On Sunday all are to be engaged in reading except those who have been assigned various duties. If any are so remiss and indolent that they are unwilling or unable to study or to read, they are to be given some work in order that they may not be idle.

Those who are sick or weak should be given a type of work or craft that will keep them busy without overwhelming them or driving them away. The prioress or abbot must take their infirmities into account.

A midrash on Genesis reads: "Weeds spring up and thrive; but to get wheat how much toil we must endure." The Rule of Benedict treats work and lectio interchangeably. One focuses the skills of the body on the task of co-creation.
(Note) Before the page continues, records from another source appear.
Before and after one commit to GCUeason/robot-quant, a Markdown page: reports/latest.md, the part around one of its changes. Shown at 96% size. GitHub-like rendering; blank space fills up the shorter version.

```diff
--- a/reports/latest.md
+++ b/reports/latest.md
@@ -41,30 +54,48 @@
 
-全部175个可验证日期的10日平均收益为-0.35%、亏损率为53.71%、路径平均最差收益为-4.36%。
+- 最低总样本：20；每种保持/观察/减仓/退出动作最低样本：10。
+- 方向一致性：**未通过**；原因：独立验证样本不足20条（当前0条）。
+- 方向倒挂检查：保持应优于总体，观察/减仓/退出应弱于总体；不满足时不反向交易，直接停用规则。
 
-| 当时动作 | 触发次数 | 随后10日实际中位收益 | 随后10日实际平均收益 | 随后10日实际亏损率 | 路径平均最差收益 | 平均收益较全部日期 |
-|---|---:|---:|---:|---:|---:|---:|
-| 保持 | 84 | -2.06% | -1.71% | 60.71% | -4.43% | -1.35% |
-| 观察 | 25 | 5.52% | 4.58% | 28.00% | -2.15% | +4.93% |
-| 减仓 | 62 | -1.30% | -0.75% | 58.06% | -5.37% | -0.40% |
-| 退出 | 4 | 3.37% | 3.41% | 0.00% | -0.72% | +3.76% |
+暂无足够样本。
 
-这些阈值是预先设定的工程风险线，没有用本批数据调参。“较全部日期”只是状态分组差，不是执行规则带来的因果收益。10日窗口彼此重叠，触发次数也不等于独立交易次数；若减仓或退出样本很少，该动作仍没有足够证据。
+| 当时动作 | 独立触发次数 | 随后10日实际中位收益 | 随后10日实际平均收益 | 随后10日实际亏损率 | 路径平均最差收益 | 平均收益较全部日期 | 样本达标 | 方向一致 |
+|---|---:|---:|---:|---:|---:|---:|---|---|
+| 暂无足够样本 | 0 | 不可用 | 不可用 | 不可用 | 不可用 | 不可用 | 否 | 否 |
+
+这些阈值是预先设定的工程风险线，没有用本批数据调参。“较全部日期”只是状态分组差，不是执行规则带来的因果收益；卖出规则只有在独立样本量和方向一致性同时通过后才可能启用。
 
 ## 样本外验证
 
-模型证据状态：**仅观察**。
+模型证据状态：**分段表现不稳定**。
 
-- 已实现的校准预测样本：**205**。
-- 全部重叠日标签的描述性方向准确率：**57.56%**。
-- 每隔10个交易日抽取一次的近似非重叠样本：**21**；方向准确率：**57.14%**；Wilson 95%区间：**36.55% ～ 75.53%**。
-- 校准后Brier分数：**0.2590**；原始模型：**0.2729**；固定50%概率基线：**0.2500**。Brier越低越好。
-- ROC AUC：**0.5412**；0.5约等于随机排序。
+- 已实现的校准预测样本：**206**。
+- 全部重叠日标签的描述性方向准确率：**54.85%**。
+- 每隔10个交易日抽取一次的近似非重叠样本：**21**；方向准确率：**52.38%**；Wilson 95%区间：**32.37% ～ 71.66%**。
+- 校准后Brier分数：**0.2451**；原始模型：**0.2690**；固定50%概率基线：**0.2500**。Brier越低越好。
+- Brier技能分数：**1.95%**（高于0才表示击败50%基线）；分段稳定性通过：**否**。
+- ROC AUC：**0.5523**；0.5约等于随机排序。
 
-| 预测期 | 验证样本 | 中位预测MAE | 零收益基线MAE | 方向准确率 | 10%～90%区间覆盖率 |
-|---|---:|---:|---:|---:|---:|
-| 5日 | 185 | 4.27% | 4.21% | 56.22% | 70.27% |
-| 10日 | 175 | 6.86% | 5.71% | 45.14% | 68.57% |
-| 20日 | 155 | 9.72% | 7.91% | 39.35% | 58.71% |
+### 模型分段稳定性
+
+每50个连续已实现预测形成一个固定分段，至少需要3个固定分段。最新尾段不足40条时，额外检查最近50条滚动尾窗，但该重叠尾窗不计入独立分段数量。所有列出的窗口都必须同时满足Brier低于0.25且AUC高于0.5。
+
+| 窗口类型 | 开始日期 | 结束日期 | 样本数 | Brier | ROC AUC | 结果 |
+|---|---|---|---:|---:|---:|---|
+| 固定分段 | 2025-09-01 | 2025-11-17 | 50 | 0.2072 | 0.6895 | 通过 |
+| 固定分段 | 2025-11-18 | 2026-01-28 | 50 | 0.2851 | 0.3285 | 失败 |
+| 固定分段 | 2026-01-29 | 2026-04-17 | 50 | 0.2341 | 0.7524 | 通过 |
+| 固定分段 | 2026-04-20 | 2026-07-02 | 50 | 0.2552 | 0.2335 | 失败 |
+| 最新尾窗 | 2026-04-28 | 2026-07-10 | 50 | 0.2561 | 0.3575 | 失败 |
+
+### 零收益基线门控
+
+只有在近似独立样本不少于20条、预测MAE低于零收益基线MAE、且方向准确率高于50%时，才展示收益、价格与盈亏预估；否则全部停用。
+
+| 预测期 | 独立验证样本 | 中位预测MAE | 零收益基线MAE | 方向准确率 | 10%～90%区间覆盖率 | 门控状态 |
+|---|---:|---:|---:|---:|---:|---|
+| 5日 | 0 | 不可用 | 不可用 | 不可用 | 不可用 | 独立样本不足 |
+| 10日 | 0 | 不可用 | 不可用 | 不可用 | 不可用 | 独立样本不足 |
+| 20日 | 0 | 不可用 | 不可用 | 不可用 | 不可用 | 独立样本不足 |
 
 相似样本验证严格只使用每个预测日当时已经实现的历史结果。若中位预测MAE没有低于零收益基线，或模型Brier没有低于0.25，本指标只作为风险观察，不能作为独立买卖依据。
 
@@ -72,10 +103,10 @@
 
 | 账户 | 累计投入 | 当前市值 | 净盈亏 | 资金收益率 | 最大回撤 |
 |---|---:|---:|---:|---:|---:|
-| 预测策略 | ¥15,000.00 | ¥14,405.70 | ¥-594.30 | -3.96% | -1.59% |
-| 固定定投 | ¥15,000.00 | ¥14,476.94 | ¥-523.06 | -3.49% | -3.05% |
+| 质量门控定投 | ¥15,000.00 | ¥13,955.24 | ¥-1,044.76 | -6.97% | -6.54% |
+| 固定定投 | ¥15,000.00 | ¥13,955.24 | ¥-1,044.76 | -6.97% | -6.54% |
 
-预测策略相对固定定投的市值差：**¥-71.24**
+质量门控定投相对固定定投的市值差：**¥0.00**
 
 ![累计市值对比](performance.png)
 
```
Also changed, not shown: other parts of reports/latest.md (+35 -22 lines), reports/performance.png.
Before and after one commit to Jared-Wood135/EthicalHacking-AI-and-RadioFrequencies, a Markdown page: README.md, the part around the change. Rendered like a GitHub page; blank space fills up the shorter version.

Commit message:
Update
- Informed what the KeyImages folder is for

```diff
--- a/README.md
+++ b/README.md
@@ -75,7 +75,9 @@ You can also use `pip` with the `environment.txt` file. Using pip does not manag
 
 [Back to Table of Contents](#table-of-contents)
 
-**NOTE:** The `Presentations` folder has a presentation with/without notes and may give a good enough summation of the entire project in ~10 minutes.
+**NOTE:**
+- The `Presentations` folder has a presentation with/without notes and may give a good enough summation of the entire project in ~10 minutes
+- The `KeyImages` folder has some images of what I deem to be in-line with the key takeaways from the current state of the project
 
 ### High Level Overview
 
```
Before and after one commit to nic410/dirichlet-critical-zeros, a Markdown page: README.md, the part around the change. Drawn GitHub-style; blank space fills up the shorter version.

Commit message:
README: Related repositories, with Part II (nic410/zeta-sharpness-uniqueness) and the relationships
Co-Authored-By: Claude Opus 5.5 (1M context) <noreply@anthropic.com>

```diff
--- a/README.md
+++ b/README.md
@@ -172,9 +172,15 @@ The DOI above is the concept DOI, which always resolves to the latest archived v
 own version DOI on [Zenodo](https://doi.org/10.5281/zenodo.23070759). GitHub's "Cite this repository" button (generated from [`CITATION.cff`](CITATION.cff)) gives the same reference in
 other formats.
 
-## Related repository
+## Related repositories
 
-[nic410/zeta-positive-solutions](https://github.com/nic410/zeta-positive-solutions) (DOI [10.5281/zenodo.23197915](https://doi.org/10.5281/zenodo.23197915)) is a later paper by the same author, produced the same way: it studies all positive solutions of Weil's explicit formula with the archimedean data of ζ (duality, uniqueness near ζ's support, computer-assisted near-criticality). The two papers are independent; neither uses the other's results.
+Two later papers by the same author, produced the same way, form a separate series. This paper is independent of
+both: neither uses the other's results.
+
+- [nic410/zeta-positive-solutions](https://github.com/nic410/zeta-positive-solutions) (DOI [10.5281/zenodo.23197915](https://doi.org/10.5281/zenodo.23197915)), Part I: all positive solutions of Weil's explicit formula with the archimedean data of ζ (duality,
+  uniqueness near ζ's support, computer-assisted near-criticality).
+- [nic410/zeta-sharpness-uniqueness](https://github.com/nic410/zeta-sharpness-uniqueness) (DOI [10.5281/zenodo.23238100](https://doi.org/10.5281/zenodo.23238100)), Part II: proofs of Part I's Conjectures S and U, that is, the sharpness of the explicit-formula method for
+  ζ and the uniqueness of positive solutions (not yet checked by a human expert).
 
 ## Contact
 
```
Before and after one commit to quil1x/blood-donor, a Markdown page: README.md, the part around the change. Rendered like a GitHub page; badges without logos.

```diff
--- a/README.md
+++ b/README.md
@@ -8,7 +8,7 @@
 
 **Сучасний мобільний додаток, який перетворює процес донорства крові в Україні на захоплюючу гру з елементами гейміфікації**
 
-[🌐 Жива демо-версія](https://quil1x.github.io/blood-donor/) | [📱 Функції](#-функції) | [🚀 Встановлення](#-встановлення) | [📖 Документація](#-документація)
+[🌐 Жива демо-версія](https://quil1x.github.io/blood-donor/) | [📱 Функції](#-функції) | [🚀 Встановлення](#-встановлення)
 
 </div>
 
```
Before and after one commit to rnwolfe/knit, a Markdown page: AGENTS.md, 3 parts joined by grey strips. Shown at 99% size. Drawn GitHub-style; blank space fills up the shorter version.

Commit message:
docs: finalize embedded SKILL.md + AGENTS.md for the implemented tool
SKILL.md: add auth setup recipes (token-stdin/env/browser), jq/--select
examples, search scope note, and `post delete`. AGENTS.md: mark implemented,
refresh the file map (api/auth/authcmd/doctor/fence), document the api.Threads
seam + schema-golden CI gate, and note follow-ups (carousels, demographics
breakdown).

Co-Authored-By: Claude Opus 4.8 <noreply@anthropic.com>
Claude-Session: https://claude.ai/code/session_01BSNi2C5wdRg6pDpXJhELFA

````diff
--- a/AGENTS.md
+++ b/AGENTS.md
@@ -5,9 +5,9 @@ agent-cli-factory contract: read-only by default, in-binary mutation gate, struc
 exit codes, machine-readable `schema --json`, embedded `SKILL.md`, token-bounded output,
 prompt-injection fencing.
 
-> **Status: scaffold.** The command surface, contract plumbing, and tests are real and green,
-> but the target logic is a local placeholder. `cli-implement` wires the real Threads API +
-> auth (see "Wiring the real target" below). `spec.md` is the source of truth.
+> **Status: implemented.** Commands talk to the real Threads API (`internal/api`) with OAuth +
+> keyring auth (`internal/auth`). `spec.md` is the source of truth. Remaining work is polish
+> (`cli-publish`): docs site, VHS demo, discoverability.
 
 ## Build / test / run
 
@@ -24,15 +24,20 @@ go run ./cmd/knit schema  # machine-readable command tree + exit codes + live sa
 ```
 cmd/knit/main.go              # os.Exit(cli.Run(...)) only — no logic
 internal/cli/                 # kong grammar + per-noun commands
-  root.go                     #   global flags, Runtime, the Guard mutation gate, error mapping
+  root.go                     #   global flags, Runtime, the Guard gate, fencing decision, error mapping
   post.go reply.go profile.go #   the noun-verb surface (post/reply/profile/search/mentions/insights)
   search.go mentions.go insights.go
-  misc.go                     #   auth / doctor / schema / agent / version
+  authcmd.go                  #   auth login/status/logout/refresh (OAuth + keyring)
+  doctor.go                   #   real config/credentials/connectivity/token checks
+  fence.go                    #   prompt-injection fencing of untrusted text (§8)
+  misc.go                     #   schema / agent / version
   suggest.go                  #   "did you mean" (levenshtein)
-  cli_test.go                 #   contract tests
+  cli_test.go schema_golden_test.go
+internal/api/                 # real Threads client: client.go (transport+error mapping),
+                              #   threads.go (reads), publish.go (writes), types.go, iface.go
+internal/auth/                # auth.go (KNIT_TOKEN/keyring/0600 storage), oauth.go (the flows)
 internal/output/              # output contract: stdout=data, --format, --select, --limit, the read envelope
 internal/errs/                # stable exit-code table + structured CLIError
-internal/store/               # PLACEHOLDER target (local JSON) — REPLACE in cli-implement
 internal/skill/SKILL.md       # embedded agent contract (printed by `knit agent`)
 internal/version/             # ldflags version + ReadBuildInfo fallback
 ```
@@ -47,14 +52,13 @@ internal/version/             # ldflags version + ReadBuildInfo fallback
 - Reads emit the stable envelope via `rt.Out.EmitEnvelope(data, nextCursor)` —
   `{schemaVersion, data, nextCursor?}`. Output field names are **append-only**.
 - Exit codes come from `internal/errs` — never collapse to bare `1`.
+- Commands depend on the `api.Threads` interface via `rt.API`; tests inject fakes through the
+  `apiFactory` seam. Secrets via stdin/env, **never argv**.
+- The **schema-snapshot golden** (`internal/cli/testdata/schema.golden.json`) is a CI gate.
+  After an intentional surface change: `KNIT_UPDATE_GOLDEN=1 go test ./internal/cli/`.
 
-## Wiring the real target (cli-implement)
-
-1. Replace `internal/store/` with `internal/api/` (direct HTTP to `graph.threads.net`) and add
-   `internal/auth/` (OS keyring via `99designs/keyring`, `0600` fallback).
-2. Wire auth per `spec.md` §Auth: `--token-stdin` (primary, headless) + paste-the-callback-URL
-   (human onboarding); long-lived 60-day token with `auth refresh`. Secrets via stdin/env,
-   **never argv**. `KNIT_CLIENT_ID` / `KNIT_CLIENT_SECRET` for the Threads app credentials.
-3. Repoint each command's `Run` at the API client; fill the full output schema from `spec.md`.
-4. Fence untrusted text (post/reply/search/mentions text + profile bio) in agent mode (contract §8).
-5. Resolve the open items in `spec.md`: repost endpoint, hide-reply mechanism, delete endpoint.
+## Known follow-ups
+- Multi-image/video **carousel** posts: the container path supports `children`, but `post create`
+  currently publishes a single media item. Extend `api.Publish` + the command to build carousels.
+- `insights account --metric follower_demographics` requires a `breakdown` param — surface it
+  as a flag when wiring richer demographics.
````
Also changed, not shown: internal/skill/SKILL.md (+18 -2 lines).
The other focuses the gifts of the mind on the lessons of the heart. One without the other is not Benedictine spirituality. To get the wheat of life we need to work at planting as well as reaping, at reaping as well as planting. And everyone in the community is expected to do both. For those for whom study is an impossible burden, then physical labor is allowed to suffice for both but never is the Benedictine mind to be left simply awash in idle emptiness. Even the sick and the weak are to be given simple tasks that upbuild the house of God because, Benedict knows, no matter how frail, no matter how old, no one is useless; everyone of us is given a gift to give and a task to fulfill. At every stage of our lives, everyone of us has a sign of hope and faith and love and commitment to share with the people around us. Sometimes, perhaps, it is precisely when we feel that we have least to give that our gifts are needed most. The sight of a grandmother in a garden or an uncle on a lawn mower, an old monastic tatting lace or a crippled young man lurching stiffly to the office may be just what the rest of us need to begin again down our healthy but tiresome paths.

The Rule of Benedict Insights for the Ages

Is there a great spiritual tradition that deals with the contemporary issues facing the human community? In her new introduction to the Rule, Joan Chittister boldly claims that Benedict’s sixth-century text is the only one of the great traditions that directly touches today’s issues: stewardship, conversion, communication, reflection, contemplation, humility and equality. Tracing Benedict’s original Rule paragraph by paragraph, the new book expands the principles of the Rule into the larger context of spiritual living in a secular world and makes the seemingly archaic instructions relevant for a contemporary audience. A new foreword, updated content, an appendix, a Gregorian Chant download and a recommended calendar for reading the entries and commentaries make this an invaluable resource for solitary or communal contemplation. (Crossroad; Paperback) Order here.